Less than a week after the closing ceremonies of the highly controversial Sochi Olympics and the removal of Ukrainian President Viktor Yanukovych from office, Russia has edged the Eastern European continent toward regional war. In what has now become an international crisis, Russian President Vladimir Putin has disregarded President Obama’s warning against escalation and military intervention by sending over 15,000 masked troops into the Russian-speaking Crimean peninsula.
The crisis in Ukraine demonstrates the problem facing former Soviet republics. Ethnically divided between ethnic Ukrainians in the North and Russian-speaking Ukrainians in the Crimea, Ukraine is torn between enlarging its role in the European continent by campaigning for a bid to the European Union, or acquiescing to Putin’s demand for a Russian trading bloc. Russia has forced this choice—to Europeanize by relinquishing Russian ties or to weaken sovereignty under the protective control of Putin—on former Soviet states. Thus far, Belarus and Kazakhstan have submitted to Russia’s customs union. Ukrainian progressives, mainly from Northern Ukraine, lost their chance at embracing Westernization at the end of 2013, when Yanukovych rejected the EU’s olive branch of economic reconciliation, instead accepting Russia’s $20 billion bailout.
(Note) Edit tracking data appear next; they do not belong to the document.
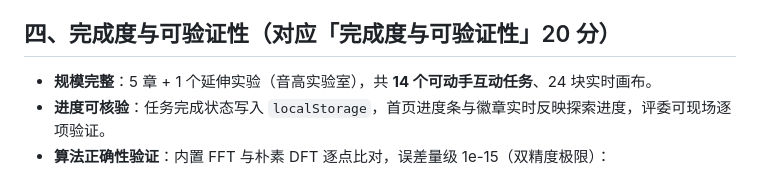
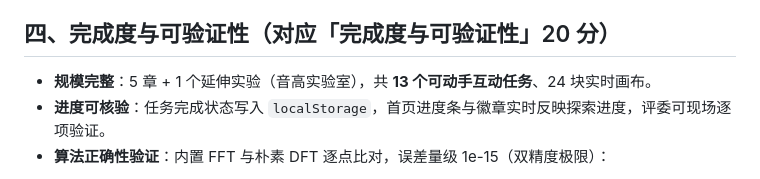
Before and after one commit to yinyuji299-prog/spectrum-poem, a Markdown page: docs/创作说明.md, the part around the change. Drawn GitHub-style.

```diff
--- a/docs/创作说明.md
+++ b/docs/创作说明.md
@@ -56,7 +56,7 @@
 
 ## 四、完成度与可验证性（对应「完成度与可验证性」20 分）
 
-- **规模完整**：5 章 + 1 个延伸实验（音高实验室），共 **14 个可动手互动任务**、24 块实时画布。
+- **规模完整**：5 章 + 1 个延伸实验（音高实验室），共 **13 个可动手互动任务**、24 块实时画布。
 - **进度可核验**：任务完成状态写入 `localStorage`，首页进度条与徽章实时反映探索进度，评委可现场逐项验证。
 - **算法正确性验证**：内置 FFT 与朴素 DFT 逐点比对，误差量级 1e-15（双精度极限）：
 
```
Also changed, not shown: docs/视觉设计规范.md (+1 -1 lines).
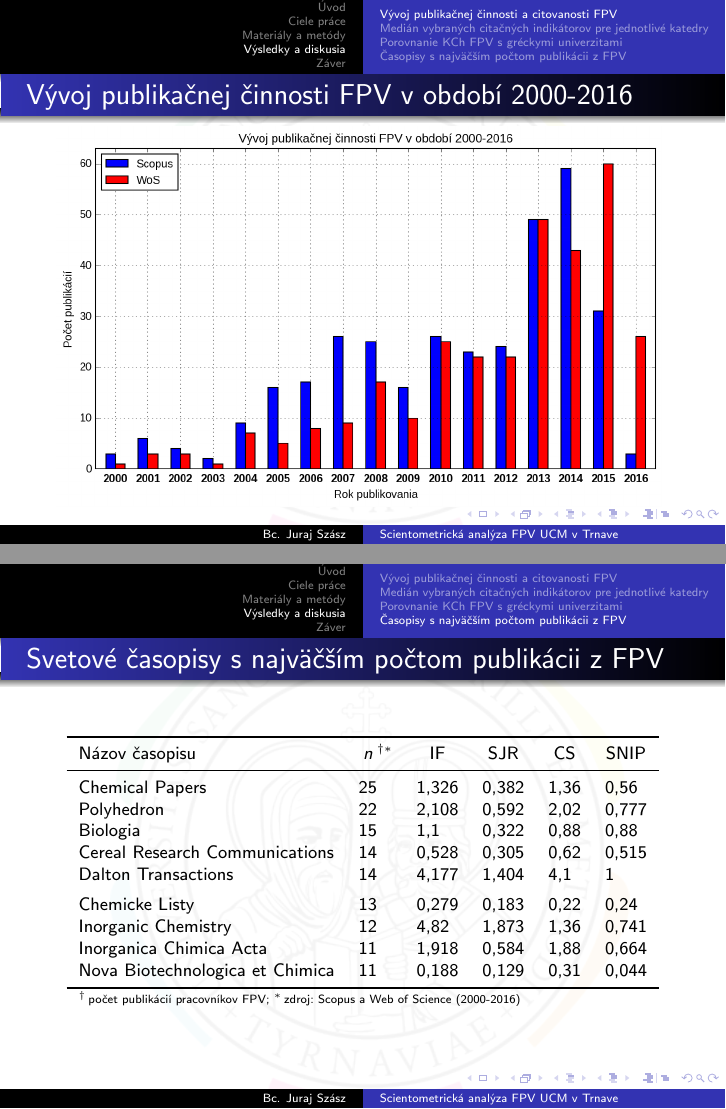
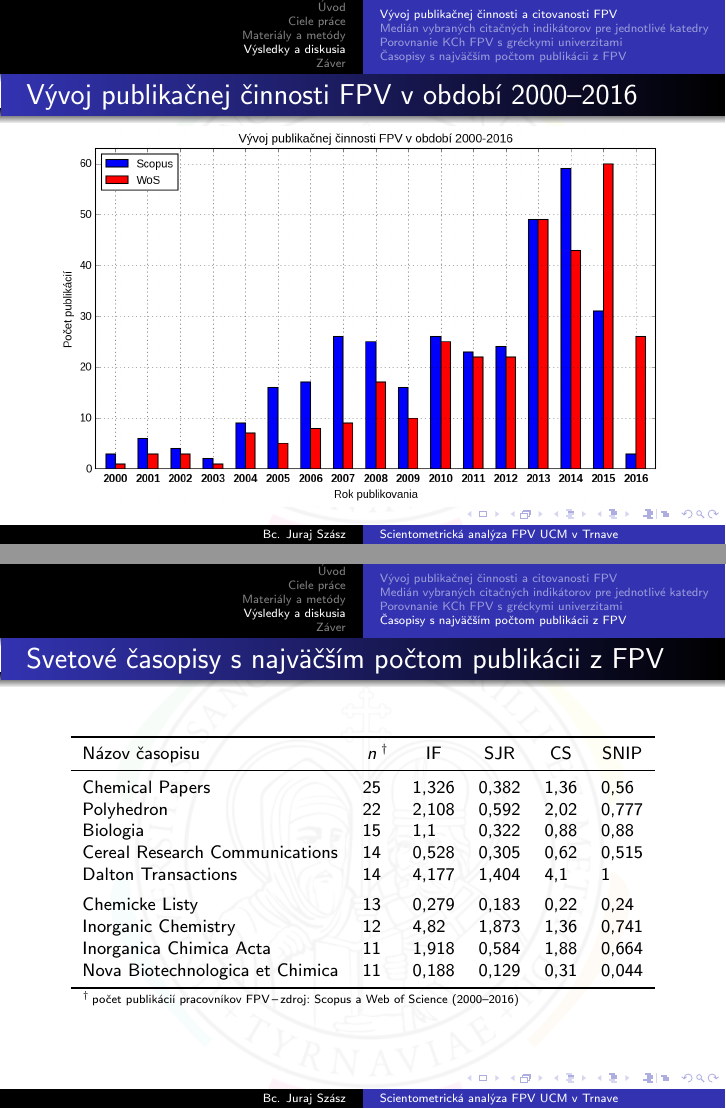
Before and after one commit to sars1492/diplomovka-prezentacia, LaTeX slides (diplomovka-prezentacia.tex): pages 13 and 19 of 27, joined at a grey line. Compiled offline with pdfLaTeX.

Commit message:
Merge asterisk with dagger and fix dashes
It doesn't look good when the same item uses both dagger and asterisk
marker.  I added source reference to the field description.  Meanwhile I
noticed that some dashes are being incorectly written as hyphens, so I
fixed them all.

```diff
--- a/diplomovka-prezentacia.tex
+++ b/diplomovka-prezentacia.tex
@@ -381,14 +381,14 @@
 %
 % Graf celkoveho poctu publikacii jednotlivých katedier
 %
-\begin{frame}{Vývoj publikačnej činnosti FPV v období 2000-2016}
+\begin{frame}{Vývoj publikačnej činnosti FPV v období 2000--2016}
   \includegraphics[scale=0.5]{plot-all-publications-data.png}
 \end{frame}
 
 %
 % Graf celkoveho poctu citacii jednotlivych katedier
 %
-\begin{frame}{Citovanosť publikácií FPV v období 2000-2016}
+\begin{frame}{Citovanosť publikácií FPV v období 2000--2016}
   \includegraphics[scale=0.5]{plot-all-citations-data.png}
 \end{frame}
 
@@ -482,7 +482,7 @@
     \footnotesize
     \begin{tabular}{lc@{}lcccc}
       \toprule
-      Názov časopisu & $n$&$^{\dagger\ast}$ & IF & SJR & CS & SNIP \\
+      Názov časopisu & $n$&$^{\dagger}$ & IF & SJR & CS & SNIP \\
       \midrule
       Chemical Papers                 & 25& & 1,326           & 0,382 & 1,36           & 0,56\phantom{0} \\
       Polyhedron                      & 22& & 2,108           & 0,592 & 2,02           & 0,777           \\
```
Also changed, not shown: diplomovka-prezentacia.tex (2 more changed lines).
Putin has seized the opportunity to use the crisis in Ukraine as display of 21st Century Russia, taking care to distinguish this military endeavor from Soviet-era tactics. Putin’s use of the Federation Council, the upper house of the Russian assembly, in order to authorize Russia’s use of military force in Ukraine, though certainly questionable in its legitimacy, has emphasized to the world that there some semblance of republican order to the Russian Federation. Additionally, Putin’s intentions appear much more clear than Soviet-era intervention, notorious for its destabilizing unwieldiness. The Russian troops surrounded but did not shut down the airports and have maintained general peace in the region, despite the fierce conflict between pro-Russian and pro-Western forces on the Ukrainian continent. The entrance of these Russian troops perhaps reveals Putin’s hope for a Crimean secession and reintegration with Russia.
Furthermore, Putin has used this crisis as a showcase of Russian military might. Pouring 15,000 troops in the Crimea in fewer than 24 hours and quickly quarantining the Crimea from the rest of the state, Russia has made quick work of the new powder keg of Eastern Europe. Despite both President Obama’s and Ban Ki-moon’s condemnatory attitudes toward Russia, Putin has turned a blind eye to these voices and asserted Russia’s hegemony in the region by disregarding Ukrainian sovereignty. Without running the risk of an international crisis and accusations of interventionism, the United States appears powerless in what Putin has claimed is a regional conflict, in which Russia has “a right” to claim the Crimea.
Yet, this display of a modern Russian Federation shares uncanny resemblance to the Cold War. Over two decades after dissolution, Russia is now beginning to reconsolidate its political and economic power over the former Soviet bloc, against the recommendation of the United States. Despite setting his goals lower for now in not aiming for the realignment the entire Ukraine, Putin appears to view himself as welcoming in a new era of Russian dominance. And at what better time to christen this new age than at the end of the spectacle of the Sochi Olympics, where Russia topped the medal count, leaving the United States in its tracks at second.